He needs security.

He needed to know that there would be a job for him in the NBA. Not a two-way contract. Not a spot on a camp roster or a chance to develop in the G League. Hell, there might not even be a G League next season. That was an option at Michigan State. He was living in an apartment with his family that was covered by his scholarship and stipend. He had meals paid for. He was able to take food from the training room home and have dinner with his family. He was able to get to class, to the gym, to practice and back home in time to do the dishes at night. He told NBC Sports in March that the school was able to provide him with $1,200-a-month to help pay for things like diapers high chairs. That was all going to be there if he returned to school.
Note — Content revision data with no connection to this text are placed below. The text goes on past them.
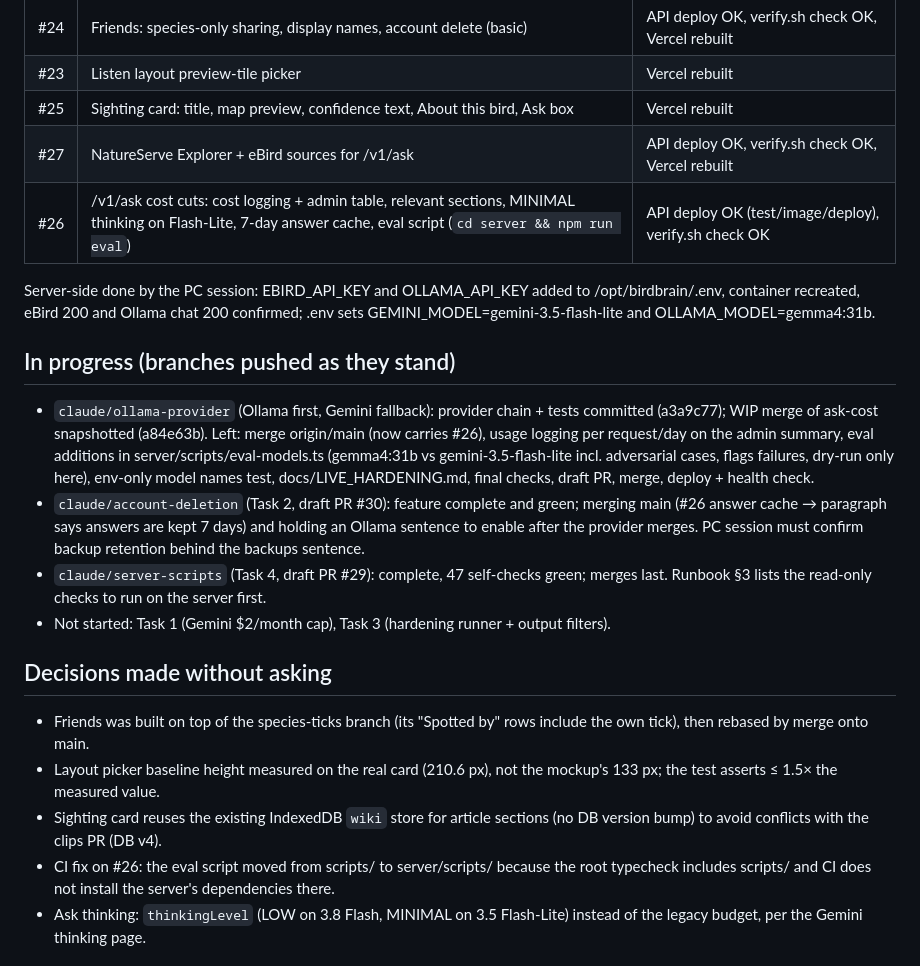
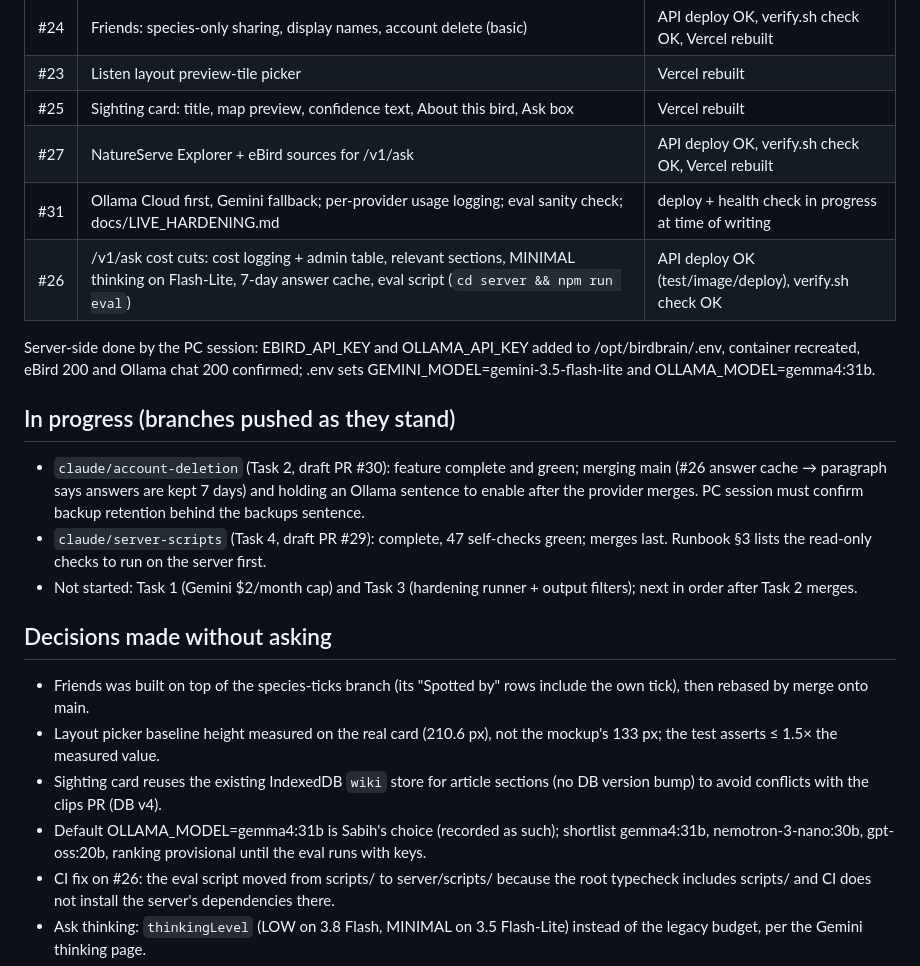
Before and after one commit to sabihusman/sabihs-birdbrain, a Markdown page: docs/reports/round3-2026-10-19.md, the part around the change. Rendered like a GitHub page.

Commit message:
report: #31 Ollama provider merged
Co-Authored-By: Claude Fable 5.1 <noreply@anthropic.com>
Claude-Session: https://claude.ai/code/session_01GTz5a5AnivyyHUJ7oDDh1k

```diff
--- a/docs/reports/round3-2026-10-19.md
+++ b/docs/reports/round3-2026-10-19.md
@@ -16,22 +16,23 @@ Updated after every merge. The PC session picks up from here.
 | #23 | Listen layout preview-tile picker | Vercel rebuilt |
 | #25 | Sighting card: title, map preview, confidence text, About this bird, Ask box | Vercel rebuilt |
 | #27 | NatureServe Explorer + eBird sources for /v1/ask | API deploy OK, verify.sh check OK, Vercel rebuilt |
+| #31 | Ollama Cloud first, Gemini fallback; per-provider usage logging; eval sanity check; docs/LIVE_HARDENING.md | deploy + health check in progress at time of writing |
 | #26 | /v1/ask cost cuts: cost logging + admin table, relevant sections, MINIMAL thinking on Flash-Lite, 7-day answer cache, eval script (`cd server && npm run eval`) | API deploy OK (test/image/deploy), verify.sh check OK |
 
 Server-side done by the PC session: EBIRD_API_KEY and OLLAMA_API_KEY added to /opt/birdbrain/.env, container recreated, eBird 200 and Ollama chat 200 confirmed; .env sets GEMINI_MODEL=gemini-3.5-flash-lite and OLLAMA_MODEL=gemma4:31b.
 
 ## In progress (branches pushed as they stand)
 
-- `claude/ollama-provider` (Ollama first, Gemini fallback): provider chain + tests committed (a3a9c77); WIP merge of ask-cost snapshotted (a84e63b). Left: merge origin/main (now carries #26), usage logging per request/day on the admin summary, eval additions in server/scripts/eval-models.ts (gemma4:31b vs gemini-3.5-flash-lite incl. adversarial cases, flags failures, dry-run only here), env-only model names test, docs/LIVE_HARDENING.md, final checks, draft PR, merge, deploy + health check.
 - `claude/account-deletion` (Task 2, draft PR #30): feature complete and green; merging main (#26 answer cache → paragraph says answers are kept 7 days) and holding an Ollama sentence to enable after the provider merges. PC session must confirm backup retention behind the backups sentence.
 - `claude/server-scripts` (Task 4, draft PR #29): complete, 47 self-checks green; merges last. Runbook §3 lists the read-only checks to run on the server first.
-- Not started: Task 1 (Gemini $2/month cap), Task 3 (hardening runner + output filters).
+- Not started: Task 1 (Gemini $2/month cap) and Task 3 (hardening runner + output filters); next in order after Task 2 merges.
 
 ## Decisions made without asking
 
 - Friends was built on top of the species-ticks branch (its "Spotted by" rows include the own tick), then rebased by merge onto main.
 - Layout picker baseline height measured on the real card (210.6 px), not the mockup's 133 px; the test asserts ≤ 1.5× the measured value.
 - Sighting card reuses the existing IndexedDB `wiki` store for article sections (no DB version bump) to avoid conflicts with the clips PR (DB v4).
+- Default OLLAMA_MODEL=gemma4:31b is Sabih's choice (recorded as such); shortlist gemma4:31b, nemotron-3-nano:30b, gpt-oss:20b, ranking provisional until the eval runs with keys.
 - CI fix on #26: the eval script moved from scripts/ to server/scripts/ because the root typecheck includes scripts/ and CI does not install the server's dependencies there.
 - Ask thinking: `thinkingLevel` (LOW on 3.8 Flash, MINIMAL on 3.5 Flash-Lite) instead of the legacy budget, per the Gemini thinking page.
 - Branch deletion after merge is not possible from this session (proxy blocks that API path); please delete merged branches or enable auto-delete.
```
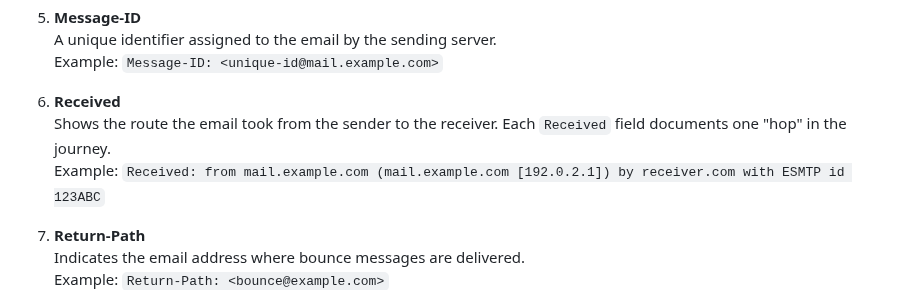
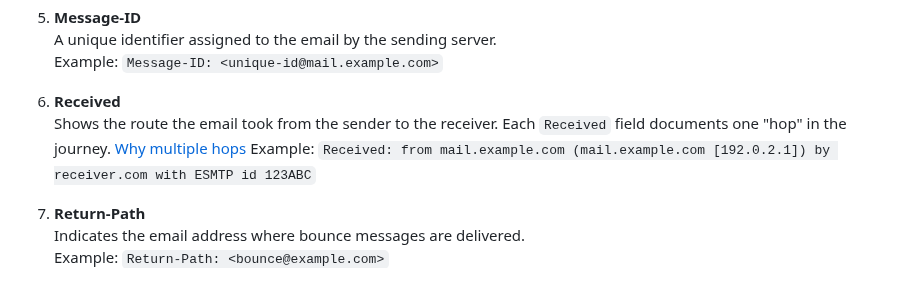
Before and after one commit to jidongxiao/networksecurity, a Markdown page: notes/emails/headers.md, the part around the change. Rendered like a GitHub page.

```diff
--- a/notes/emails/headers.md
+++ b/notes/emails/headers.md
@@ -25,7 +25,7 @@ Email headers provide detailed information about the path and handling of an ema
    Example: `Message-ID: <unique-id@mail.example.com>`
 
 6. **Received**
-   Shows the route the email took from the sender to the receiver. Each `Received` field documents one "hop" in the journey.
+   Shows the route the email took from the sender to the receiver. Each `Received` field documents one "hop" in the journey. [Why multiple hops](hops.md)
    Example:  `Received: from mail.example.com (mail.example.com [192.0.2.1]) by receiver.com with ESMTP id 123ABC`
 
 7. **Return-Path**
```
Also changed, not shown: notes/emails/hops.md (added, +18 -0 lines).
It was a great situation, one that lacked the uncertainty that comes with the professional level.

Because as much as I love Tillman as a role player at the next level, NBA teams do not all feel the same. The tricky thing about the draft is that it makes sense to swing for the fences on the guys that can be locked into salaries for the first four years of a contract. The Toronto Raptors took Pascal Siakam with the 27th pick and have paid less than $7 million in total salary in his first four years for a player that made an all-star team. Kyle Kuzma is averaging 16.0 points through three seasons and is on the books for $3.5 million in year four.

Tillman’s ability to defend, his basketball IQ, his play-making and his professional demeanor means that he can step into the modern NBA and do a job as a rotation player for just about any team in the league. But he doesn’t have the upside that other bigs in the same projected range have — Jalen Smith, Daniel Oturu, Jaden McDaniels, Zeke Nnaji — so there are teams that are scared off.

I don’t get it.

But Tillman’s decision to head to the professional ranks indicates that he does, indeed, feel confident in the fact that he will have gainful and steady employment next season. Since he would have walked at Michigan State’s graduation in May had it been held, that doesn’t leave much to return to school for.

The Spartans will now be left in a tough spot. There are quite a few pieces to like on this roster. Rocket Watts had promising moments as a freshman, as did Malik Hall. Gabe Brown and Marcus Bingham are both talented players. Joey Hauser had a good season at Marquette, and the early returns on freshman Mady Sissoko are promising. But this is going to be a young and unproven group.

Izzo has had less at his disposal before, but this is certainly not an ideal situation for Michigan State.